Reviewed 28 August 2011
Dr Brendan Jansen
Philip Rich is a specialist wine importer and highly knowledgeable wine columnist with the Australian Financial Review. So when news of this tasting masterclass reached me, I was keen to attend.
Philip is indeed a European, and Burgundian in particular, wine aficionado. In the tasting he presented three brackets of Burgundy (2 of white, and 1 of red, all from the 2009 vintage) and a bracket of Barolos from the 2007 vintage in Piedmont, Italy (an appropriate accompaniment to Burgundy, as he described Piedmont as the Burgundy of Italy).
Here is a list of the wines:
Bracket 1 (White)
Jean-Marc Pillot – Chassagne Montrachet – 2009
Jean-Marc Pillot – Chassagne Montrachet – Baudines – 2009
Jean-Marc Pillot – Chassagne Montrachet – Vergers – 2009
Jean-Marc Pillot – Chassagne Montrachet – Morgeots – 2009
Bracket 2 (White)
Henri Boillot – Bourgogne Blanc – 2009
Henri Boillot – Meursault – 2009
Henri Boillot – Meursault – Charmes – 2009
Henri Boillot – Corton Charlemagne – 2009
Bracket 3 (Red)
Hudelot Noellat – Bourgogne – Rouge – 2009
Hudelot Noellat – Chambolle Musigny – 2009
Hudelot Noellat – Nuits St Georges – Murgers – 2009
Hudelot Noellat – Clos de Vougeot – 2009
Bracket 4 (Barolo)
Mauro Veglio – Barolo – DOCG – 2007
Mauro Veglio – Barolo – Arborina – DOCG – 2007
Mauro Veglio – Barolo – Castelletto – DOCG – 2007
Mauro Veglio – Barolo – Rocche dell’ Annunziata – DOCG – 2007
Without going into detailed tasting notes of each wine, I will leave you with my general impressions of the tasting, and highlight a couple of the wines which were particularly impressive, for quality and/or value for money.

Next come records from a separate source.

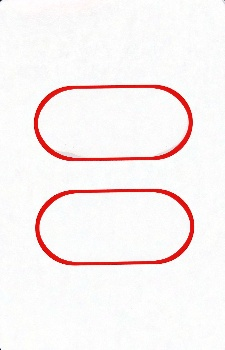
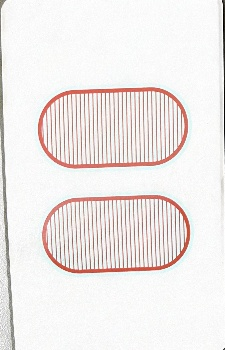
Add new shape files, util.py

diff --git a/test.py b/test.py
@@ -4,8 +4,8 @@ import reference as ref
 import finder as find
 import os
 
-IN_DIR = "img/solid"
-FIN_DIR = "test/solid"
+IN_DIR = "img/striped"
+FIN_DIR = "test/striped"
 
 
 def remove_shadow(img):
@@ -24,7 +24,7 @@ def remove_shadow(img):
 
     result = cv2.merge(result_planes)
     result_norm = cv2.merge(result_norm_planes)
-    cv2.imwrite('shadows_out_norm.jpg', result_norm)
+    # cv2.imwrite('shadows_out_norm.jpg', result_norm)
     return result_norm
     # cv2.imwrite('shadows_out.jpg', result)
     # cv2.imwrite('shadows_out_norm.jpg', result_norm)
@@ -65,26 +65,13 @@ def retrieve(img, shapes, img2):
     bkg_level = img_blur[int(5)][int(5)]
     thresh_level = bkg_level + ref.THRESH_C
     retval, img_bw = cv2.threshold(img_blur, thresh_level, 255, cv2.THRESH_BINARY)
-
-    # img_bw = cv2.adaptiveThreshold(img_gray, 255, cv2.ADAPTIVE_THRESH_GAUSSIAN_C, cv2.THRESH_BINARY, 71, 2)
-    # img_bw_blur = cv2.medianBlur(img_bw, 7)
-
     img_canny = cv2.Canny(img_bw, ref.CANNY_THRESH, ref.CANNY_THRESH/2)
     img_dilated = cv2.dilate(img_canny, kernel=np.ones((5, 5), np.uint8), iterations=2)
-
-    # img_gray = cv2.cvtColor(img, cv2.COLOR_BGR2GRAY)
-    # img_canny = cv2.Canny(img_gray, 150, 200, apertureSize=3)
-    # cv2.imwrite("Canny.png", img_canny)
-    # element = cv2.getStructuringElement(cv2.MORPH_RECT, (5, 3), (-1, -1))
-    # img_dilated = cv2.dilate(img_canny, element)
-    # cv2.imwrite("Eroded.png", img_dilated)
 
     contours, hierarchy = cv2.findContours(img_dilated, cv2.RETR_EXTERNAL, cv2.CHAIN_APPROX_SIMPLE)
     img_stack = ref.stack_images(1, ([img, img_gray, img_blur],
                                       [img_bw, img_contour, img_dilated]))
 
-    # img_stack = stack_images(1, ([img, img_gray, img],
-    #                                    [img_canny, img_contour, img_dilated]))
     card_imgs = {}
     names = []
     for cnt in contours:
@@ -129,6 +116,7 @@ def retrieve(img, shapes, img2):
     cv2.imshow("Stack", img_stack)
     cv2.waitKey(ref.WAIT_TIME)
     return card_imgs, names, img_contour
+
 
 def get_contours(name, img, img_contour, img_gray, img_blur, img_canny, img_dilated, gs):
     # contours, hierarchy = cv2.findContours(img_canny, cv2.RETR_EXTERNAL, cv2.CHAIN_APPROX_SIMPLE)
@@ -176,6 +164,40 @@ def get_contours(name, img, img_contour, img_gray, img_blur, img_canny, img_dila
     cv2.imshow("Stack", img_stack)
 
 
+def match(card, shapes):
+    best_shape_match_diff = 100000
+    best_shape_name = "tbd"
+    name = "placeholder"
+    if len(card.img) != 0:
+        # Difference the query card shape from each shape image; store the result with the least difference
+        for shape in shapes:
+            # print(len(card.img.shape))
+            # print(len(shape.img.shape))
+            img_gray = cv2.cvtColor(card.img, cv2.COLOR_BGR2GRAY)
+            img_blur = cv2.GaussianBlur(img_gray, (17, 17), 5)
+            bkg_level = img_gray[10][10]
+            # print(bkg_level)
+            thresh_level = bkg_level-30
+            retval, img_bw = cv2.threshold(img_blur, thresh_level, 255, cv2.THRESH_BINARY)
+
+
+            # show_wait("cycle", img_bw, 25)
+
+            diff_img = cv2.absdiff(img_bw, shape.img)
+            shape_diff = int(np.sum(diff_img) / 255)
+            cv2.imshow(ref.stack_images(0.8, ([img_bw],
+                                              [diff_img])))
+            cv2.waitKey(5000)
+
+            if shape_diff < best_shape_match_diff:
+                best_shape_match_diff = shape_diff
+                #print("jello")
+                best_shape_name = shape.name[0] + "_0" + shape.name[3]
+                # print(best_shape_match_diff, best_shape_name)
+    return name
+
+# processes & isolates cards from images
+# shadow removed, inside fill "removed"
 def process(gs=True):
     for filename in os.listdir(IN_DIR):
         if filename.endswith("." + ref.IMG_TYPE):
@@ -186,15 +208,16 @@ def process(gs=True):
             img_contour = img.copy()
             #img_contour = remove_shadow(path)
             img_gray = cv2.cvtColor(img, cv2.COLOR_BGR2GRAY)
-            img_blur = cv2.GaussianBlur(img_gray, (7, 7), 3)
+            img_blur = cv2.GaussianBlur(img_gray, (27, 27), 3)
             img_canny = cv2.Canny(img_blur, 50, 50)
             img_dilated = cv2.dilate(img_canny, kernel=np.ones((5, 5), np.uint8), iterations=2)
             #img = img_contour.copy()
+            # get_contours(filename, img, img_contour, img_gray, img_blur, img_canny, img_dilated, gs)
             get_contours(filename, img, img_contour, img_gray, img_blur, img_canny, img_dilated, gs)
             img_stack = ref.stack_images(0.8, ([img, img_gray, img_blur],
                                                [img_canny, img_contour, img_dilated]))
             cv2.imshow("Stack", img_stack)
-            cv2.waitKey(1000)
+            cv2.waitKey(3000)
 
 
 def run():
@@ -216,5 +239,7 @@ def run():
     cv2.waitKey(0)
 
 
+def matching():
+    card = ref.Card()
 # run()
-process(False)
+process()

diff --git a/reference.py b/reference.py
@@ -277,7 +277,6 @@ def retrieve(img, shapes):
     # img_dilated = cv2.dilate(img_canny, element)
     # cv2.imwrite("Eroded.png", img_dilated)
 
-
     contours, hierarchy = cv2.findContours(img_dilated, cv2.RETR_EXTERNAL, cv2.CHAIN_APPROX_SIMPLE)
     img_stack = stack_images(1, ([img, img_gray, img_blur],
                                       [img_bw, img_contour, img_dilated]))

diff --git a/finder.py b/finder.py
@@ -59,7 +59,7 @@ def get_vals(dict):
 
 def run():
     shapes = ref.load_shapes("shape/")
-    image = cv2.imread("test/IMG_0548.JPG")
+    image = cv2.imread("test/IMG_3667.jpg")
     #image = cv2.imread("shadows_out.jpg")
     imgs, names, output = ref.retrieve(image, shapes)
     num_cards = len(imgs)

Firstly, the rise in quality as we moved from Village to Premier Cru to Grand Cru was quite apparent, manifest especially by both greater palate persistence and intensity.
Secondly, the whites in particular were all in a linear, more angular style. I for one prefer my white Burgundy in this style – no excessive oaking or buttery malolactic and leesy characters. In fact the 2 Meursault wines, though with more sinew and body than the Chassagne Montrachets, were nowhere near the plump examples I have tasted before, and I may have found it difficult to pick them as Meursaults in a blind line-up. Though partly a feature of the 2009 vintage, I suspect Philip has sourced wines with a more slender and elegant expression of white Burgundy – for which I am personally grateful!
My favourite of the first bracket was the Baudines (18 pts), which had a lovely texture and mouthfeel to accompany its superb acid. In the second bracket, the Corton Charlemegne (18.5 pts), though still young and closed, spoke of richness and balance on the palate, guaranteeing it a long life ahead.
Of the Red Burgundies, the Hudelot Chambolle Musigny (17.25 pts) displayed more funky, feral and undergrowth characters than the other wines – which I usually enjoy, but in this case possibly indicated some premature aging – it just tasted older than it should. The Nuits St Georges Murgers (18.25 pts) was cleaner and “purer’ with tight tannic structure and backbone. The Clos Vougeot was very young, and its scents had to be coaxed from within the glass. Nonetheless the palate already shows amazing depth, length, and complexity (including cherry fruit, liquorice and clove) (18.75 pts)
The Barolos, bar the first bottle (which I thought had too much volatility to represent a non-faulty bottle), were exemplars of the tar and roses/violets and ripe tannins of the appellation. The fourth (Roche dell’Annunziata – 18.5 pts) was my favourite, and even had some Barbaresco-esque spicy complexity.
To end, a special mention of the Vilmart Champagne, described by Tom Stevenson MW as being the ‘greatest grower Champagne I know’, which was served at he beginning of the tasting. This was a superb, perfumed, elegant and complete NV Champagne, and set the tone for a great tasting! (18.5 pts)
Ciao for now!